**ENTRIES SUPPLIED**:

++++

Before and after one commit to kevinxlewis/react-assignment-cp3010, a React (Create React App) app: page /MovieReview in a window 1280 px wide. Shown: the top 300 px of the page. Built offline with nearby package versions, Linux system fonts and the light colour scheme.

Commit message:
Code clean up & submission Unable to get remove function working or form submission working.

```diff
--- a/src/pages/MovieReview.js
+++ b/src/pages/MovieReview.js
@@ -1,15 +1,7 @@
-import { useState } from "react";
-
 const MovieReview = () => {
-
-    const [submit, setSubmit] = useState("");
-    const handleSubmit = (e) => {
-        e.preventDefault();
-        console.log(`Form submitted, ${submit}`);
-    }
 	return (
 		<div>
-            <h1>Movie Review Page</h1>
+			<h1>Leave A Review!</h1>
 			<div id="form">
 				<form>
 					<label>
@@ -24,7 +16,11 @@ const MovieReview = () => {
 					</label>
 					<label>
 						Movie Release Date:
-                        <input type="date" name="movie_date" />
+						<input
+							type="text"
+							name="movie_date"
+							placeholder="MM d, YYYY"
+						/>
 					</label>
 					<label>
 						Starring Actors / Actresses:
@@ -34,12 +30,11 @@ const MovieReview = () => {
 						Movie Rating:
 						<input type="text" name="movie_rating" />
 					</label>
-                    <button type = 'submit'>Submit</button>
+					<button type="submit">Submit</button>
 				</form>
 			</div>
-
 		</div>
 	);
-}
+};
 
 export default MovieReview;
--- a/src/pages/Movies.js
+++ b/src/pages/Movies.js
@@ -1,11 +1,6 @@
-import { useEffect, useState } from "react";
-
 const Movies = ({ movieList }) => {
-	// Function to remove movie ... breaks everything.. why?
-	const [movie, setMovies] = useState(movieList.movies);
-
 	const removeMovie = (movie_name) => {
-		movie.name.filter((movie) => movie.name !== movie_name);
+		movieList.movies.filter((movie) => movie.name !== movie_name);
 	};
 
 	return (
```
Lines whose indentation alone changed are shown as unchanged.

++++

**HOW TO COMPLETE THIS TASK**:
The answer is every entry, copied word for word.

**WORKED SOLUTION**:
Before and after one commit to kevinxlewis/react-assignment-cp3010, a React (Create React App) app: page /MovieReview in a window 1280 px wide. Shown: the top 300 px of the page. Built offline with nearby package versions, Linux system fonts and the light colour scheme.

Commit message:
Code clean up & submission Unable to get remove function working or form submission working.

```diff
--- a/src/pages/MovieReview.js
+++ b/src/pages/MovieReview.js
@@ -1,15 +1,7 @@
-import { useState } from "react";
-
 const MovieReview = () => {
-
-    const [submit, setSubmit] = useState("");
-    const handleSubmit = (e) => {
-        e.preventDefault();
-        console.log(`Form submitted, ${submit}`);
-    }
 	return (
 		<div>
-            <h1>Movie Review Page</h1>
+			<h1>Leave A Review!</h1>
 			<div id="form">
 				<form>
 					<label>
@@ -24,7 +16,11 @@ const MovieReview = () => {
 					</label>
 					<label>
 						Movie Release Date:
-                        <input type="date" name="movie_date" />
+						<input
+							type="text"
+							name="movie_date"
+							placeholder="MM d, YYYY"
+						/>
 					</label>
 					<label>
 						Starring Actors / Actresses:
@@ -34,12 +30,11 @@ const MovieReview = () => {
 						Movie Rating:
 						<input type="text" name="movie_rating" />
 					</label>
-                    <button type = 'submit'>Submit</button>
+					<button type="submit">Submit</button>
 				</form>
 			</div>
-
 		</div>
 	);
-}
+};
 
 export default MovieReview;
--- a/src/pages/Movies.js
+++ b/src/pages/Movies.js
@@ -1,11 +1,6 @@
-import { useEffect, useState } from "react";
-
 const Movies = ({ movieList }) => {
-	// Function to remove movie ... breaks everything.. why?
-	const [movie, setMovies] = useState(movieList.movies);
-
 	const removeMovie = (movie_name) => {
-		movie.name.filter((movie) => movie.name !== movie_name);
+		movieList.movies.filter((movie) => movie.name !== movie_name);
 	};
 
 	return (
```
Lines whose indentation alone changed are shown as unchanged.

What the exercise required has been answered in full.